Hawai'i planning tests for mad cow disease
By Kevin Dayton
Advertiser Big Island Bureau
HILO, Hawai'i The state Department of Agriculture is about to get directly involved in testing for mad-cow disease in Hawai'i in the wake of the discovery of an infected cow in Washington state, the first case of its kind in the United States.
Until now, the state allowed the U.S. Department of Agriculture to handle the testing, with USDA working mostly at slaughter plants to check animals.
Now state veterinarians and other state staff will expand that effort, with more visits and field inspections at ranches and dairies, said Jason Moniz, program manager of the livestock disease-control branch.
"We feel we need to get a little bit more aggressive to reassure and regain consumer confidence," Moniz said. He said the state effort will begin next week.
The first confirmed case of mad-cow disease, formally known as bovine spongiform encephalopathy, was identified in a Washington dairy cow slaughtered Dec. 9.
The human form of the disease, variant Creutzfeldt-Jakob, is thought to be contracted by eating meat from an infected animal, especially from the brain or spinal cord. There is no cure.
The U.S. Department of Agriculture plans to test 183 head of cattle in Hawai'i for the disease in the coming year. That is considerably more than the 20 head of cattle the USDA targeted for testing last year, Moniz said.
Moniz said the Washington case was not the primary trigger for the increase in tests. The federal government had planned to step up its testing effort before the infected animal was discovered on the Mainland, he said.
"USDA has been in the lead for that, but with the current situation and the need to regain consumer confidence, we will be stepping that up and be out there with them, putting some of our other activities on the back burner for a while," he said.
With nine dairies on O'ahu and the Big Island and more than 800 beef operations statewide, Moniz said much of the focus will be on reminding farmers of symptoms that may be warning signs.
Cows must be slaughtered to test them, with animals targeted that either cannot stand or show signs of a disease of the nervous system. Moniz said he has suggested to the USDA that the ranches and farms should be paid for the cows that are slaughtered and tested.

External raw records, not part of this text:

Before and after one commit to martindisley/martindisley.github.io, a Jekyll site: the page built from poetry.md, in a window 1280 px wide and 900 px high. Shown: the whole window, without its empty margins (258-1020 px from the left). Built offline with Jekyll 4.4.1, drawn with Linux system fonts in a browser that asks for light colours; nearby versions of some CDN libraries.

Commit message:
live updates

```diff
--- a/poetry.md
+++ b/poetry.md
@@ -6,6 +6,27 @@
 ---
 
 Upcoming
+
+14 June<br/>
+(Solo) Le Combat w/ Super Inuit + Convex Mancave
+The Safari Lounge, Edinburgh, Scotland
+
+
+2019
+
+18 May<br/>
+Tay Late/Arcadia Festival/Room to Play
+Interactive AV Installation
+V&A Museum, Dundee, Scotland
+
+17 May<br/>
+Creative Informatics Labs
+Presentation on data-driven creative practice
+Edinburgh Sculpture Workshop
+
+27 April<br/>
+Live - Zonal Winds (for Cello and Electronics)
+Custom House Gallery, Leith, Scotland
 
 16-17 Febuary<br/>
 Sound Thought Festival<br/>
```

"It would just make it a lot easier if we could at least pay the farmer or rancher for the value of the animal," Moniz said. State agriculture officials plan to contribute time and manpower, but there is no state money allocated for the effort.
It is highly unlikely that Hawai'i would have imported an infected animal because cattle are rarely imported into the state, Moniz said. In the past decade Hawai'i has imported 1,485 dairy and beef cattle.

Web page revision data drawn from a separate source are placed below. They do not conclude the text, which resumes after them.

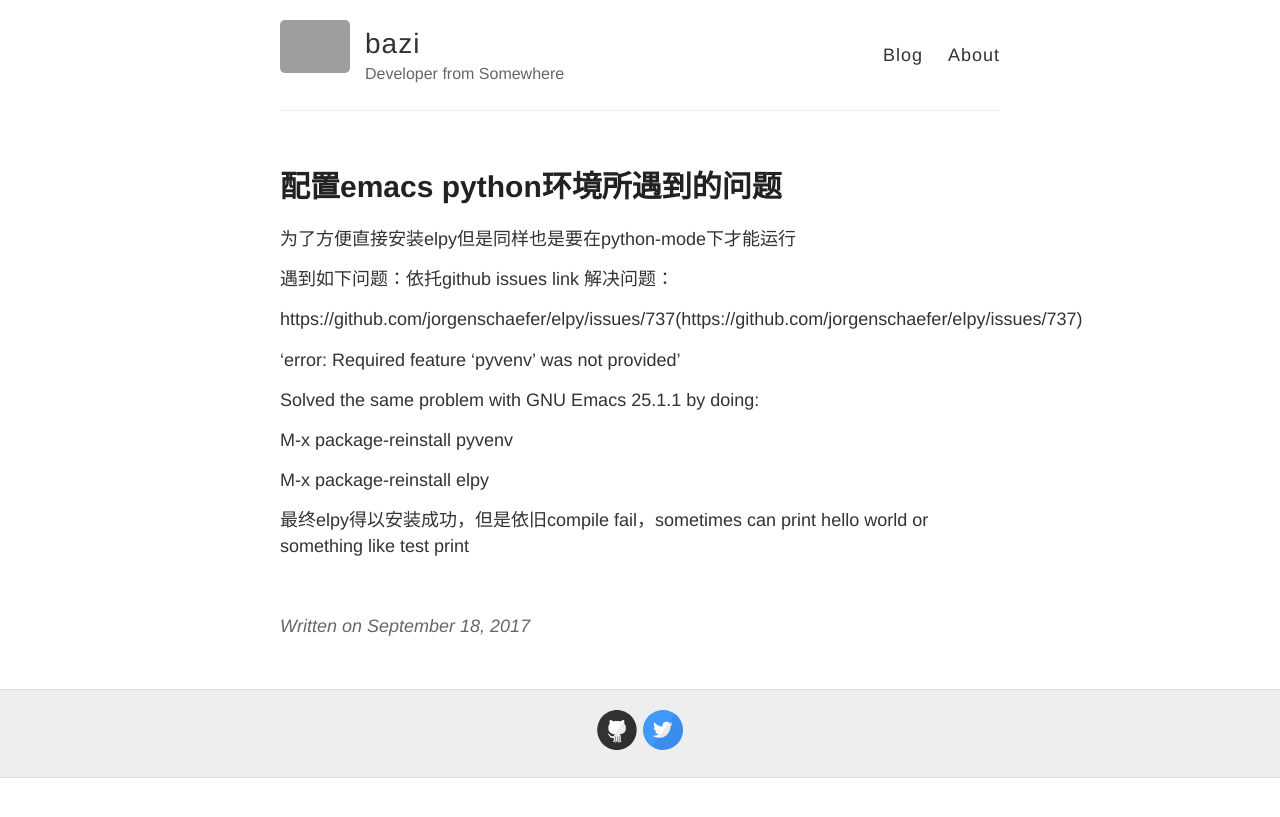
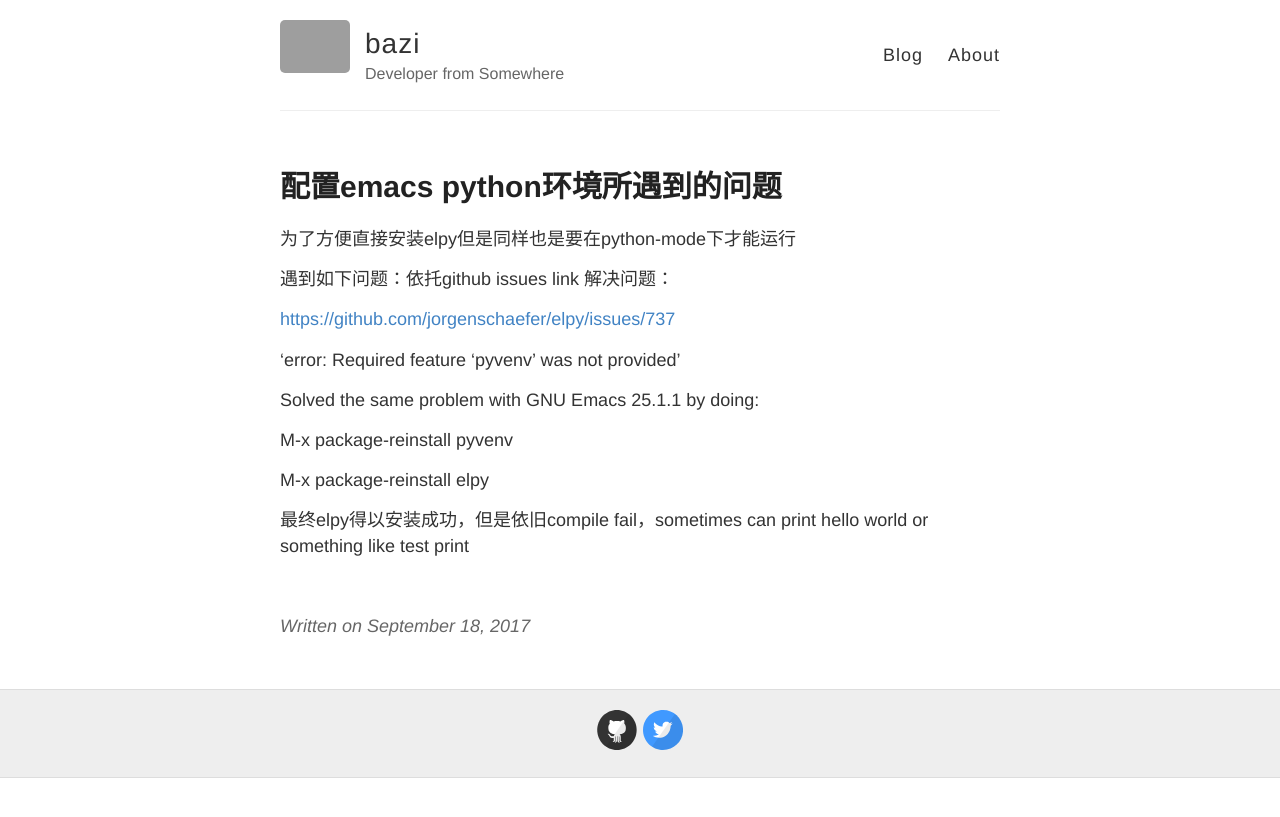
Before and after one commit to zhuangrunbo/zhuangrunbo.github.io, a Jekyll site: the page built from _posts/2017-9-18-config-emacs-python-enviroment-install-elpy.md, in a window 1280 px wide. Shown: the top 817 px of the page. Built offline with Jekyll 4.4.1, drawn with Linux system fonts in a browser that asks for light colours; grey boxes are pictures that could not be loaded.

Commit message:
Update 2017-9-18-config-emacs-python-enviroment-install-elpy.md

```diff
--- a/_posts/2017-9-18-config-emacs-python-enviroment-install-elpy.md
+++ b/_posts/2017-9-18-config-emacs-python-enviroment-install-elpy.md
@@ -6,7 +6,7 @@ title: 配置emacs python环境所遇到的问题
 
   遇到如下问题：依托github issues link 解决问题：
 
-  https://github.com/jorgenschaefer/elpy/issues/737(https://github.com/jorgenschaefer/elpy/issues/737)
+  [https://github.com/jorgenschaefer/elpy/issues/737](https://github.com/jorgenschaefer/elpy/issues/737)
 
   'error: Required feature 'pyvenv' was not provided'
 
```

That low volume has made it easy to track and inspect animals brought into the state, so the risk that an animal brought into Hawai'i might have come from the same herd as the infected animal is "very, very, very low," he said.
Ranchers continued to monitor the situation on the Mainland but were unsure of the effect on Hawai'i operations.
"I think it's pretty well under control," said Pono von Holt, owner and manager of Ponoholo Ranch on the Big Island. "Right now, our main concern is consumers are inundated with all kinds of information, and hopefully most of them will respond with some kind of a reasonable attitude and realize that our food supply is very safe. This is just one instance, and we have the surveillance in place to find these kinds of things and then take care of the problem.
"We are concerned, but with all of the science that's behind this, we think it's under control," he said.
Moniz said beef prices have been at record highs over the past year, which may help cushion the impact on the industry. "As the investigation moves forward, the consumer concerns should be relaxed and the markets come back," Moniz said. "That's what happened with the Canadian situation."
Reach Kevin Dayton at email@example.com or (808) 935-3916.